If we want to get all the drones flying in tandem, we’ll have to make some assumptions: To make this easier, we’ll imagine that each drone is the popular DJI Phantom 3. That’s certainly not the case — the Phantom is common now, but by 2020, the model will be 5 years old — and there are hundreds of other drone options, and likely better ones for non-hobbyists. (The FAA predicts commercial drones will make up 2.7 million of the seven million devices.) The Phantom 3 is, however, a fairly average sized drone. It’s likely that most drones will be fighting in the middle weight category even if micro drones and massive, perpetually airborne solar-powered drones become more common.
Let’s also stipulate that flying 7 millions drones next to each other is a terrible idea.
Now, let’s get to sun-blotting. Say a Phantom, which is vaguely square-ish in shape, with a diameter of 23 inches, casts a roughly three-square-foot shadow. Side-by-side at 400 feet up (where there may be some penumbral distortion from the sun, but it’s likely negligible), they’d collectively cast a shadow over three-quarters of a square mile. That’s enough area to cover about 500 acres — cloaking more than half of Central Park in darkness, or more exotically, the entire nation of Monaco.

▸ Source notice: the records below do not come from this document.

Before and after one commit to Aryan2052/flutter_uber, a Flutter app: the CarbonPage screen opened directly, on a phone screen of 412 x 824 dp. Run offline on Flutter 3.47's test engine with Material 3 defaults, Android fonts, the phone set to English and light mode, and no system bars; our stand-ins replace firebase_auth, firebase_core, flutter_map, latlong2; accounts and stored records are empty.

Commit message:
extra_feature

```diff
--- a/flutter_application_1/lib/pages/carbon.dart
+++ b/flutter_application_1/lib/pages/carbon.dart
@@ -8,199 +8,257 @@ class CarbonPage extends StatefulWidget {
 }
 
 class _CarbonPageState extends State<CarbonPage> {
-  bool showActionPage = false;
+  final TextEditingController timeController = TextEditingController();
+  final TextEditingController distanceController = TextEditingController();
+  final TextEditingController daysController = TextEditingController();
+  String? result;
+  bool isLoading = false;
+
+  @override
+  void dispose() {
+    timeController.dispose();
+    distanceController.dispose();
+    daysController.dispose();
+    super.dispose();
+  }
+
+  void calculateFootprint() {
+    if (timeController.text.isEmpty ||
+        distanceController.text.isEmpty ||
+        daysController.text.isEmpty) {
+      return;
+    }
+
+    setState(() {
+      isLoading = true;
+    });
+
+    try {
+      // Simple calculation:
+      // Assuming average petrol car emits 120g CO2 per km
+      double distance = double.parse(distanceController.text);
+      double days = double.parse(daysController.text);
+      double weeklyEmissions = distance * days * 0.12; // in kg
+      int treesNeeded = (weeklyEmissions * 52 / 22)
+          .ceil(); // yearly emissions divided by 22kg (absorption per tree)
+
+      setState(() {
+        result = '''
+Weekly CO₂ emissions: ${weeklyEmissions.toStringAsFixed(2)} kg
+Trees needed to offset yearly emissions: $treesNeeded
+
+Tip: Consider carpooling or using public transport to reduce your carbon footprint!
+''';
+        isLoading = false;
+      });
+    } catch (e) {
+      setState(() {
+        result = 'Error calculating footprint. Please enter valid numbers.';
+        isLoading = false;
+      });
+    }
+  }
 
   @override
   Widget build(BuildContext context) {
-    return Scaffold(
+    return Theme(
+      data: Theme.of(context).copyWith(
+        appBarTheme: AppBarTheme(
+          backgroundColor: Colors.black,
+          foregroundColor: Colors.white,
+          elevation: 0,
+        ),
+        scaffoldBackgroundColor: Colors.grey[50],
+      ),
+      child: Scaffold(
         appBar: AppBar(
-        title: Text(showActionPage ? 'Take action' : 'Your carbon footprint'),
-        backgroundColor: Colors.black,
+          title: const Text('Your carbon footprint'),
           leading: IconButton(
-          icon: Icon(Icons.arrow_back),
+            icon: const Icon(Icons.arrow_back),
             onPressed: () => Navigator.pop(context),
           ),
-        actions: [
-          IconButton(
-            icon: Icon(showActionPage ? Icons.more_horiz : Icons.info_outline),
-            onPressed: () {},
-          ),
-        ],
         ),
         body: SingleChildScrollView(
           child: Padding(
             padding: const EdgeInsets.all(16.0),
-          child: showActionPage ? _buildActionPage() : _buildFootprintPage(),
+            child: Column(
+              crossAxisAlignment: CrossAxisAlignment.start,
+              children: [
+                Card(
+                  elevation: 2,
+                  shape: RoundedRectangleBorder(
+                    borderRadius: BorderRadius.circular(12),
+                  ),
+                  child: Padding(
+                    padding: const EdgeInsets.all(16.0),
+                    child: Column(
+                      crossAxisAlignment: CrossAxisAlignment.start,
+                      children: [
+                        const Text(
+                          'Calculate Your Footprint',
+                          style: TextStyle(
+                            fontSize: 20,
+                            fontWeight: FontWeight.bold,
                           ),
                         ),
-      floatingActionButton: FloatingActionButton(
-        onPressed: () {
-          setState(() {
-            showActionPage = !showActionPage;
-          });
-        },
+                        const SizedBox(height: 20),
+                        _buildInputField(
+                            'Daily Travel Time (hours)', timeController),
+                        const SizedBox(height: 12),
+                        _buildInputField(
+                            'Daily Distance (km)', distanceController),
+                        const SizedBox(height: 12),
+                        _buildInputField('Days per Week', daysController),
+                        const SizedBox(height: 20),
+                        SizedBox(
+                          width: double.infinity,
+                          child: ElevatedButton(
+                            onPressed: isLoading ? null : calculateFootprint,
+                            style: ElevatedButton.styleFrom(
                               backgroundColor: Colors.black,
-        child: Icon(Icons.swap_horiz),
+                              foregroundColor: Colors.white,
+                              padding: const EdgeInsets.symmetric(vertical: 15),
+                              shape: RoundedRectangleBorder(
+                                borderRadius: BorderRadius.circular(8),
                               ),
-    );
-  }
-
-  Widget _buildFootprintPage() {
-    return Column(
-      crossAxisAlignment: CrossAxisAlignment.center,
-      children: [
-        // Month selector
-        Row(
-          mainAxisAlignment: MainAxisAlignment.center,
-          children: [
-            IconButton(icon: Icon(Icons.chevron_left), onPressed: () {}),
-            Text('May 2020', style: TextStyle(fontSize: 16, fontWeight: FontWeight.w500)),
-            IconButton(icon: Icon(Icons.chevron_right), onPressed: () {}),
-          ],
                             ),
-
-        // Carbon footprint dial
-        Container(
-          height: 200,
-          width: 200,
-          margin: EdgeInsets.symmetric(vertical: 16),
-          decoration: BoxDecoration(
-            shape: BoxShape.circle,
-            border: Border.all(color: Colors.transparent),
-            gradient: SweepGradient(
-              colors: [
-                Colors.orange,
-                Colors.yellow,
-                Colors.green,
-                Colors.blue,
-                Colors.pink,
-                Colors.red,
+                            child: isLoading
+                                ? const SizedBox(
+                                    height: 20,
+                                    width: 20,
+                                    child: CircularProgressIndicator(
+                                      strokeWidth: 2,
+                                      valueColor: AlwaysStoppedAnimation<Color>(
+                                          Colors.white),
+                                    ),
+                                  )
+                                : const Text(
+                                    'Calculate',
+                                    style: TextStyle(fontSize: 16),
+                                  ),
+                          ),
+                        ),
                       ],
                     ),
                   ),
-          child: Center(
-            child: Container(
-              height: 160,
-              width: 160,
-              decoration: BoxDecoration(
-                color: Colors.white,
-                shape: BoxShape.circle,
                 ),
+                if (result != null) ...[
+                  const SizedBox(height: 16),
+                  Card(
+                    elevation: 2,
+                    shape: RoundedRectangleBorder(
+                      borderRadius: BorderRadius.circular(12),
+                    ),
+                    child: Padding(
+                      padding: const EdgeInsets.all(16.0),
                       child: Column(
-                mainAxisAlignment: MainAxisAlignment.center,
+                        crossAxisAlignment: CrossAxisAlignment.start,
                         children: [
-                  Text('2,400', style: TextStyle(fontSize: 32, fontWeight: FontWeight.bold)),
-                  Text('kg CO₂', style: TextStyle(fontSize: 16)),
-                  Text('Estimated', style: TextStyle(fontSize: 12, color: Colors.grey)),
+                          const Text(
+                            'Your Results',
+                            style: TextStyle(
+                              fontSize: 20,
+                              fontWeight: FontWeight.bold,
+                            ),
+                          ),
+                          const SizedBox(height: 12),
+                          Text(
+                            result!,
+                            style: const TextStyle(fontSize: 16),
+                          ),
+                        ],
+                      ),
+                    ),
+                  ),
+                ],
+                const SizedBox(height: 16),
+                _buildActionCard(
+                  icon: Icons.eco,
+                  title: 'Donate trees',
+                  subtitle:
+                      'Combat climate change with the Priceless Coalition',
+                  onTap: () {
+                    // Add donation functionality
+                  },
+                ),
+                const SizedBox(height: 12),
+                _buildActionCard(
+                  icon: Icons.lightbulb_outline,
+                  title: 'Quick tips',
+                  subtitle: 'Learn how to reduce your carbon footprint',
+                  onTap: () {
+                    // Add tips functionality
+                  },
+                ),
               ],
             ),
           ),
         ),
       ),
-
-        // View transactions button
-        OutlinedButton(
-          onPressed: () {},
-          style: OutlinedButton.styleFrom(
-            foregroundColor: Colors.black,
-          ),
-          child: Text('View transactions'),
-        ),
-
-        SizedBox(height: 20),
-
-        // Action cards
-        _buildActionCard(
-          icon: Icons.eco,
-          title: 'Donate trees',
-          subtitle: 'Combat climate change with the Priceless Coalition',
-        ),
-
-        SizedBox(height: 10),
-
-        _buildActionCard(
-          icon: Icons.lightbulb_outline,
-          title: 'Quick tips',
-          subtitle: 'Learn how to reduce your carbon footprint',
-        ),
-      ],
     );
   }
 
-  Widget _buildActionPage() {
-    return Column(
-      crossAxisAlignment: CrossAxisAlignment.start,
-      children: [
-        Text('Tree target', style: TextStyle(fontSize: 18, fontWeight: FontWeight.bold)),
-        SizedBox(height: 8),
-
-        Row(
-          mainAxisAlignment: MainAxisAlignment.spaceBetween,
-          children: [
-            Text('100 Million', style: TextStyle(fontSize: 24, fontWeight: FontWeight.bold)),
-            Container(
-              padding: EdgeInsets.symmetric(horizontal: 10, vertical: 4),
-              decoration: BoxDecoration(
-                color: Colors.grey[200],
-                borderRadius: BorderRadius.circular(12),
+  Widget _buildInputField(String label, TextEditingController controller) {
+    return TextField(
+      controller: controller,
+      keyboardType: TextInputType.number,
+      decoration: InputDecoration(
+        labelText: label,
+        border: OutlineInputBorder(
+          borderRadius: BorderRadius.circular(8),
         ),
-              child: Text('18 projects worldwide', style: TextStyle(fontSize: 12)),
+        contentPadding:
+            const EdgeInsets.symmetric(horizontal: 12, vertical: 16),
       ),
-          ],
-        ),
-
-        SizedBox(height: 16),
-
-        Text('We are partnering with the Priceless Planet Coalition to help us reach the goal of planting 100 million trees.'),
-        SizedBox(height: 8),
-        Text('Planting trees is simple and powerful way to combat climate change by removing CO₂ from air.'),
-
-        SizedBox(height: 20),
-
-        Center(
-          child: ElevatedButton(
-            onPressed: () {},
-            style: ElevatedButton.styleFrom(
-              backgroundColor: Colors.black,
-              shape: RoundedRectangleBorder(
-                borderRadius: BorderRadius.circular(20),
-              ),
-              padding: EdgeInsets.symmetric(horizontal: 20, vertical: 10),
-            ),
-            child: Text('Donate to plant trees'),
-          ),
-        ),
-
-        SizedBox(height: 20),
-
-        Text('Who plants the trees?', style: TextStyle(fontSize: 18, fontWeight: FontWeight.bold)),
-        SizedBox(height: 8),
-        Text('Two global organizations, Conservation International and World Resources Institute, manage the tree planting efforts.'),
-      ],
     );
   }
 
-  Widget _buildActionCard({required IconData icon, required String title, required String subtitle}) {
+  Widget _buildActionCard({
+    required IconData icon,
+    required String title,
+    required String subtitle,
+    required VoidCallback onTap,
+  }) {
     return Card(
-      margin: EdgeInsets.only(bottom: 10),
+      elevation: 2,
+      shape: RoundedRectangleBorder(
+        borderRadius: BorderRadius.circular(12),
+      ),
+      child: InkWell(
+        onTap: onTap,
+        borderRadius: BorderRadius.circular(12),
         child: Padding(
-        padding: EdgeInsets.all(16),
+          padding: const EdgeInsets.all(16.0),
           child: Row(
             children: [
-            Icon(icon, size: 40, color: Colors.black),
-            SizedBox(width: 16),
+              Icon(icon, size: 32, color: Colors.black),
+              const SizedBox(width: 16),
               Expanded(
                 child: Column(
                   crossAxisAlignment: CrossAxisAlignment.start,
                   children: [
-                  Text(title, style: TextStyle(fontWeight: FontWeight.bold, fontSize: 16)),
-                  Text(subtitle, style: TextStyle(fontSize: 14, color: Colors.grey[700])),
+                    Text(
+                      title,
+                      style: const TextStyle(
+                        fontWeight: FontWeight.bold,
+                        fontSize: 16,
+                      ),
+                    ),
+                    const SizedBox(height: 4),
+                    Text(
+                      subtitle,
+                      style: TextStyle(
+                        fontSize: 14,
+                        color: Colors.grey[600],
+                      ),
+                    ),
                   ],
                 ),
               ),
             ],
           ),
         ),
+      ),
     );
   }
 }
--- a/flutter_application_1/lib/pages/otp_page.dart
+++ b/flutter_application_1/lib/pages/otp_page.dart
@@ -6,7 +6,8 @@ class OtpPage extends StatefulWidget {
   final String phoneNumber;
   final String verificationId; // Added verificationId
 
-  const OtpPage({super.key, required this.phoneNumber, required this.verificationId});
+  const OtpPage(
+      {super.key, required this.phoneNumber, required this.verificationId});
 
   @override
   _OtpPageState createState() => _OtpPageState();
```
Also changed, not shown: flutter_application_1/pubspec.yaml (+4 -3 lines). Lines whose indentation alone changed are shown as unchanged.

An off-the-cuff guesstimation: The total drone eclipse would last about nine minutes before batteries started dying and all hell broke loose.